Remaining fines in the other complaints were much smaller, ranging from $25,000 to $10,000.
The maximum fine that can be imposed by the committee is $200,000. Harvey says even this is "a minuscule amount compared to the profit that can be generated from 'creative' promotional campaigns", and their ineffectiveness is shown by the fact that companies are prepared to risk them over and over.
"Finalised Code complaint reports show that some companies have been associated with repeated code breaches over many years, despite the sanctions applied by Medicines Australia," he says, pointing out that equivalent penalties imposed by the US Federal Trade Commission can run into millions.
"In addition, by the time complaints and appeals have been heard by Medicines Australia the offending promotional campaign has usually run its course," Harvey says. "While corrective letters and advertising orders are useful, they do not undo the damage done before they were invoked.
"Finally, the motivation of drug companies which complain is more likely to be an attempt to stymie advertising campaigns by their competitors rather than any concern over what misleading ads might do to health professionals or the public. It takes time and effort to complain, which is why few complaints come from health professionals or consumers."
Medicines Australia tends to distance itself from the code committee, stressing the latter's independence - it is chaired by an independent lawyer and draws members from four medical colleges or other organisations, the Consumers Health Forum, drug experts and the TGA as well as Medicines Australia itself.

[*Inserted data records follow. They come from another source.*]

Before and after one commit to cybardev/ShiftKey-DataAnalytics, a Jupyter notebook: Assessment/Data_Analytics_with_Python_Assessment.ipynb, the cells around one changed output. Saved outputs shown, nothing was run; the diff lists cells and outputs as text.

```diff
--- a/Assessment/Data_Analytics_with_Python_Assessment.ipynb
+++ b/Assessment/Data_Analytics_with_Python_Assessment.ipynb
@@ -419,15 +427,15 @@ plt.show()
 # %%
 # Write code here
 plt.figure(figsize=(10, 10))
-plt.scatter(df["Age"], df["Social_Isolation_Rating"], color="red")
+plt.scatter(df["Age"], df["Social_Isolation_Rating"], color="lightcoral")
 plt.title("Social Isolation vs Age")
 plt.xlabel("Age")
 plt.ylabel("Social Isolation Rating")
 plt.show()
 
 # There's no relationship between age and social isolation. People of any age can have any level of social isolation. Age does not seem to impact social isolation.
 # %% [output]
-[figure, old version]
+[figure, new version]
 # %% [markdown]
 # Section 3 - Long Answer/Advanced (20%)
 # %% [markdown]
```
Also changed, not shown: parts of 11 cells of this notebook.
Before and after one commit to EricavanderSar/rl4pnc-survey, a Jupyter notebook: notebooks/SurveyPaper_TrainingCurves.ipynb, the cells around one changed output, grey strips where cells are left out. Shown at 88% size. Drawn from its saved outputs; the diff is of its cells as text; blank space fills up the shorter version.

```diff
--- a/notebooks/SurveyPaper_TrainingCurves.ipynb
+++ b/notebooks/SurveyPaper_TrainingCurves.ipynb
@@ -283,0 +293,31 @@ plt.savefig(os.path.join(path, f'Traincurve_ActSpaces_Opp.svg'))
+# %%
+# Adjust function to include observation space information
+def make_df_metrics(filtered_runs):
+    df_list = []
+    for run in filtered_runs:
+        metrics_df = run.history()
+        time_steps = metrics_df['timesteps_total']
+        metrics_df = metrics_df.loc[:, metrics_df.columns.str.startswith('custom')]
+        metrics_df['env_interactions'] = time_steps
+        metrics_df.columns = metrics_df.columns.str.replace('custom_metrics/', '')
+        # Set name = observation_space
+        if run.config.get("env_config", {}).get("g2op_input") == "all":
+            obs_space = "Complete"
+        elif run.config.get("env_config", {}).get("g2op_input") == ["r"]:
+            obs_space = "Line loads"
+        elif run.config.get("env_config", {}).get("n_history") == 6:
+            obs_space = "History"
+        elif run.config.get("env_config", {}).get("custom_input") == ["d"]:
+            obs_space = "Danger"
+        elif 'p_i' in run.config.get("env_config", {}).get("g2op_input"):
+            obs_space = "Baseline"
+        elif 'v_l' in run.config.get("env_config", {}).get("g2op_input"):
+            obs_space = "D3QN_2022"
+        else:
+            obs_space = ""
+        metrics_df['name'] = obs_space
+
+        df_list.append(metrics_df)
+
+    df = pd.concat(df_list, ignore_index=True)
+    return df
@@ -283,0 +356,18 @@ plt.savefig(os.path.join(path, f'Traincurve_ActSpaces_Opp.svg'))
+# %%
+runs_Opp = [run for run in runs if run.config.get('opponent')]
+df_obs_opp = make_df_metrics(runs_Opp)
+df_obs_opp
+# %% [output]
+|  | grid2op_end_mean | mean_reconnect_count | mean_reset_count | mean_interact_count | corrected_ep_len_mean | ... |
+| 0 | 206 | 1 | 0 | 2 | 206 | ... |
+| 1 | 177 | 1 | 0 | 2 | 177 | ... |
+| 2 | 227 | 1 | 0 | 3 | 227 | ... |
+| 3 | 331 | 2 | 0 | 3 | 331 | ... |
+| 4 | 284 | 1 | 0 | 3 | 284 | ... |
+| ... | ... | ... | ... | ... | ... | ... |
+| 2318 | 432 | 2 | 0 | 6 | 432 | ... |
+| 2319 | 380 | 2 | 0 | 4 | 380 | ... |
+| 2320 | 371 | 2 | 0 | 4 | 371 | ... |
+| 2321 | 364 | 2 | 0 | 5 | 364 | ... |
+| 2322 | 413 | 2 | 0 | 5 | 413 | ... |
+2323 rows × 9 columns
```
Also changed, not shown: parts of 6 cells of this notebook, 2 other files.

But MA also defends the robustness of the process and rejects claims it is too lenient, claiming the code is "the most rigorous of any business sector in Australia".
"We set high standards for the conduct of our industry," says Medicines Australia's chief executive, Ian Chalmers. "On rare occasions those standards are not met. There are significant consequences for those found in breach of the code."
Harvey says the job of policing the code should be "taken out of the hands of an industry association" and a different independent committee established under the aegis of the TGA. Fines should also be increased, and the money given to the National Prescribing Service to educate doctors and patients about drugs and best practice.
Finally, he says "prospective monitoring of promotional campaigns" should be contracted out to appropriate bodies, so campaigns in breach of the code can be stopped quickly rather than considered months later, often after they have run their course. And the current crazy paving of responsibilities - at least four different agencies, from the TGA to the Australian Self Medication Industry, have oversight for different areas currently - should be consolidated into one body.
"There is a fundamental conflict of interest between having an ethical code of conduct, which does advocate reasonable conduct, and the rewards that come from marketing," he says.